Start of Dataset excerpts
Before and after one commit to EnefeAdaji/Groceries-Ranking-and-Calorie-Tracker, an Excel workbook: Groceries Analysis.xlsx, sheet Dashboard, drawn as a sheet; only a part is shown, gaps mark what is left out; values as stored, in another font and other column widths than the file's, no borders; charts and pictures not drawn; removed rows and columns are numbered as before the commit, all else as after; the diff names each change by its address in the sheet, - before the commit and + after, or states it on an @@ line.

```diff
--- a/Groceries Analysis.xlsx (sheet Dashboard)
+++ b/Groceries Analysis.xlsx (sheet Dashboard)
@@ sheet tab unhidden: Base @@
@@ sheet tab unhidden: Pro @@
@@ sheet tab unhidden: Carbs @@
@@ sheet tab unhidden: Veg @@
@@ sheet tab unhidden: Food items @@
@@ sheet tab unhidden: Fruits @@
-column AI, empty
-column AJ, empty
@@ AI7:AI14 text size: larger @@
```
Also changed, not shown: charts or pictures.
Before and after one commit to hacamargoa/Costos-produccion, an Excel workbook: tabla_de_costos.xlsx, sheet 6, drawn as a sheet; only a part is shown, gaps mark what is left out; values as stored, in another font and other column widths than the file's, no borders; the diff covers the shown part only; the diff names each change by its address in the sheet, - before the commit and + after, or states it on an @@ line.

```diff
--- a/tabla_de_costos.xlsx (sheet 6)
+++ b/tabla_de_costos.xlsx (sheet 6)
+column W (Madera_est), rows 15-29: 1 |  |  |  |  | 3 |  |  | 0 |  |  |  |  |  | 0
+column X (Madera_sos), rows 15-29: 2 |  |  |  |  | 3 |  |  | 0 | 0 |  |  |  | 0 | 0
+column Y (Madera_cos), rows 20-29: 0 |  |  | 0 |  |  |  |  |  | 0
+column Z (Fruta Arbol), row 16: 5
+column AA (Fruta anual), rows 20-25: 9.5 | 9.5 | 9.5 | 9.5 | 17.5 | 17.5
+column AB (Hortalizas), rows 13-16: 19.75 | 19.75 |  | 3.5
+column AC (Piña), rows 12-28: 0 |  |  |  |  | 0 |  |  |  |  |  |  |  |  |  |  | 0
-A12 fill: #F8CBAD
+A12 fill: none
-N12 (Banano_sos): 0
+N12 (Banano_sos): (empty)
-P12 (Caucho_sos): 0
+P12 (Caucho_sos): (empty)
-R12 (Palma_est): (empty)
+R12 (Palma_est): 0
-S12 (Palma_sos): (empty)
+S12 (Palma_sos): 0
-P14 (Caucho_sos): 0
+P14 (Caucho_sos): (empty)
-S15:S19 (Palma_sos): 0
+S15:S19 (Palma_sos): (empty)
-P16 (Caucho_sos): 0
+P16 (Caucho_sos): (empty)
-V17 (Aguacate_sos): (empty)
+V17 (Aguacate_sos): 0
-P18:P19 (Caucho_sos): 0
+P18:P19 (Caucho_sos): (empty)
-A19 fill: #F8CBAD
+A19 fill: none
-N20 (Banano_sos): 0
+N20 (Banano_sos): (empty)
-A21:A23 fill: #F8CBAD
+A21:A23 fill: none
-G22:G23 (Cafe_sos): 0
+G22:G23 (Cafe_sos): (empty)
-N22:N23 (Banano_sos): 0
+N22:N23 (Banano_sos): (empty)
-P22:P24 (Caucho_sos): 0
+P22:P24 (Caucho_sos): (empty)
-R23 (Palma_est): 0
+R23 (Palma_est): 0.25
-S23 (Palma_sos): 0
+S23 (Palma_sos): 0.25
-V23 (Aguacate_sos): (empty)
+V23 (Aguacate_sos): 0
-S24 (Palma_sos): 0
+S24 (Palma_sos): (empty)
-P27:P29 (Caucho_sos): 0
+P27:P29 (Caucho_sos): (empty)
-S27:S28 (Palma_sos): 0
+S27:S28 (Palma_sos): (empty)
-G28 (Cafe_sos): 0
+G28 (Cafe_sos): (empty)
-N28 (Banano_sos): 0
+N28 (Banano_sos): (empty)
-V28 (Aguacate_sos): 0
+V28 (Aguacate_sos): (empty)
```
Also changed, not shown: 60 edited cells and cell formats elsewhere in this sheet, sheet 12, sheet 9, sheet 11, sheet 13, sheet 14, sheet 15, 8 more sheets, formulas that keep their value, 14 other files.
End of Dataset excerpts
**What you have to do**. Write the entries out again in full, exactly as they appear above.

**Answer box**.
Before and after one commit to EnefeAdaji/Groceries-Ranking-and-Calorie-Tracker, an Excel workbook: Groceries Analysis.xlsx, sheet Dashboard, drawn as a sheet; only a part is shown, gaps mark what is left out; values as stored, in another font and other column widths than the file's, no borders; charts and pictures not drawn; removed rows and columns are numbered as before the commit, all else as after; the diff names each change by its address in the sheet, - before the commit and + after, or states it on an @@ line.

```diff
--- a/Groceries Analysis.xlsx (sheet Dashboard)
+++ b/Groceries Analysis.xlsx (sheet Dashboard)
@@ sheet tab unhidden: Base @@
@@ sheet tab unhidden: Pro @@
@@ sheet tab unhidden: Carbs @@
@@ sheet tab unhidden: Veg @@
@@ sheet tab unhidden: Food items @@
@@ sheet tab unhidden: Fruits @@
-column AI, empty
-column AJ, empty
@@ AI7:AI14 text size: larger @@
```
Also changed, not shown: charts or pictures.
Before and after one commit to hacamargoa/Costos-produccion, an Excel workbook: tabla_de_costos.xlsx, sheet 6, drawn as a sheet; only a part is shown, gaps mark what is left out; values as stored, in another font and other column widths than the file's, no borders; the diff covers the shown part only; the diff names each change by its address in the sheet, - before the commit and + after, or states it on an @@ line.

```diff
--- a/tabla_de_costos.xlsx (sheet 6)
+++ b/tabla_de_costos.xlsx (sheet 6)
+column W (Madera_est), rows 15-29: 1 |  |  |  |  | 3 |  |  | 0 |  |  |  |  |  | 0
+column X (Madera_sos), rows 15-29: 2 |  |  |  |  | 3 |  |  | 0 | 0 |  |  |  | 0 | 0
+column Y (Madera_cos), rows 20-29: 0 |  |  | 0 |  |  |  |  |  | 0
+column Z (Fruta Arbol), row 16: 5
+column AA (Fruta anual), rows 20-25: 9.5 | 9.5 | 9.5 | 9.5 | 17.5 | 17.5
+column AB (Hortalizas), rows 13-16: 19.75 | 19.75 |  | 3.5
+column AC (Piña), rows 12-28: 0 |  |  |  |  | 0 |  |  |  |  |  |  |  |  |  |  | 0
-A12 fill: #F8CBAD
+A12 fill: none
-N12 (Banano_sos): 0
+N12 (Banano_sos): (empty)
-P12 (Caucho_sos): 0
+P12 (Caucho_sos): (empty)
-R12 (Palma_est): (empty)
+R12 (Palma_est): 0
-S12 (Palma_sos): (empty)
+S12 (Palma_sos): 0
-P14 (Caucho_sos): 0
+P14 (Caucho_sos): (empty)
-S15:S19 (Palma_sos): 0
+S15:S19 (Palma_sos): (empty)
-P16 (Caucho_sos): 0
+P16 (Caucho_sos): (empty)
-V17 (Aguacate_sos): (empty)
+V17 (Aguacate_sos): 0
-P18:P19 (Caucho_sos): 0
+P18:P19 (Caucho_sos): (empty)
-A19 fill: #F8CBAD
+A19 fill: none
-N20 (Banano_sos): 0
+N20 (Banano_sos): (empty)
-A21:A23 fill: #F8CBAD
+A21:A23 fill: none
-G22:G23 (Cafe_sos): 0
+G22:G23 (Cafe_sos): (empty)
-N22:N23 (Banano_sos): 0
+N22:N23 (Banano_sos): (empty)
-P22:P24 (Caucho_sos): 0
+P22:P24 (Caucho_sos): (empty)
-R23 (Palma_est): 0
+R23 (Palma_est): 0.25
-S23 (Palma_sos): 0
+S23 (Palma_sos): 0.25
-V23 (Aguacate_sos): (empty)
+V23 (Aguacate_sos): 0
-S24 (Palma_sos): 0
+S24 (Palma_sos): (empty)
-P27:P29 (Caucho_sos): 0
+P27:P29 (Caucho_sos): (empty)
-S27:S28 (Palma_sos): 0
+S27:S28 (Palma_sos): (empty)
-G28 (Cafe_sos): 0
+G28 (Cafe_sos): (empty)
-N28 (Banano_sos): 0
+N28 (Banano_sos): (empty)
-V28 (Aguacate_sos): 0
+V28 (Aguacate_sos): (empty)
```
Also changed, not shown: 60 edited cells and cell formats elsewhere in this sheet, sheet 12, sheet 9, sheet 11, sheet 13, sheet 14, sheet 15, 8 more sheets, formulas that keep their value, 14 other files.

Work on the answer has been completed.